From first line to last, give the records again word for word and omit the pictures.

Records excerpted from a collection
• • • • • • •
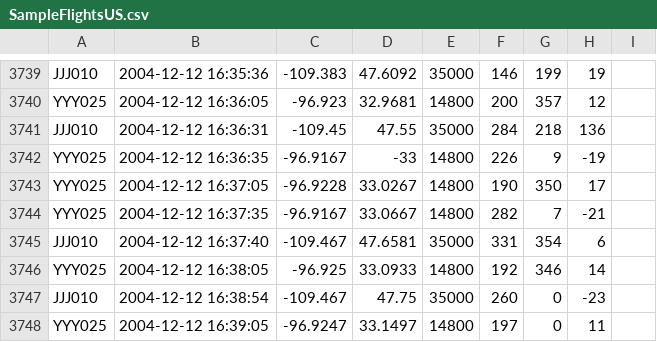
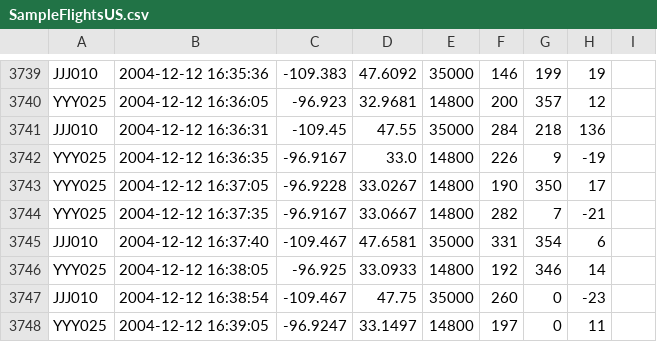
Before and after one commit to sandialabs/tracktable, a CSV file: tracktable/Python/tracktable/examples/data/SampleFlightsUS.csv, drawn as a sheet; only a part is shown, gaps mark what is left out.

```diff
--- a/tracktable/Python/tracktable/examples/data/SampleFlightsUS.csv
+++ b/tracktable/Python/tracktable/examples/data/SampleFlightsUS.csv
@@ -3741,3 +3741,3 @@ YYY025,2004-12-12 16:36:05,-96.923,32.9681,14800,200,357,12
 JJJ010,2004-12-12 16:36:31,-109.45,47.55,35000,284,218,136
-YYY025,2004-12-12 16:36:35,-96.9167,-33,14800,226,9,-19
+YYY025,2004-12-12 16:36:35,-96.9167,33.0,14800,226,9,-19
 YYY025,2004-12-12 16:37:05,-96.9228,33.0267,14800,190,350,17
```
Also changed, not shown: 37 other files.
• • • • • • •
» **Your response**
Before and after one commit to sandialabs/tracktable, a CSV file: tracktable/Python/tracktable/examples/data/SampleFlightsUS.csv, drawn as a sheet; only a part is shown, gaps mark what is left out.

```diff
--- a/tracktable/Python/tracktable/examples/data/SampleFlightsUS.csv
+++ b/tracktable/Python/tracktable/examples/data/SampleFlightsUS.csv
@@ -3741,3 +3741,3 @@ YYY025,2004-12-12 16:36:05,-96.923,32.9681,14800,200,357,12
 JJJ010,2004-12-12 16:36:31,-109.45,47.55,35000,284,218,136
-YYY025,2004-12-12 16:36:35,-96.9167,-33,14800,226,9,-19
+YYY025,2004-12-12 16:36:35,-96.9167,33.0,14800,226,9,-19
 YYY025,2004-12-12 16:37:05,-96.9228,33.0267,14800,190,350,17
```
Also changed, not shown: 37 other files.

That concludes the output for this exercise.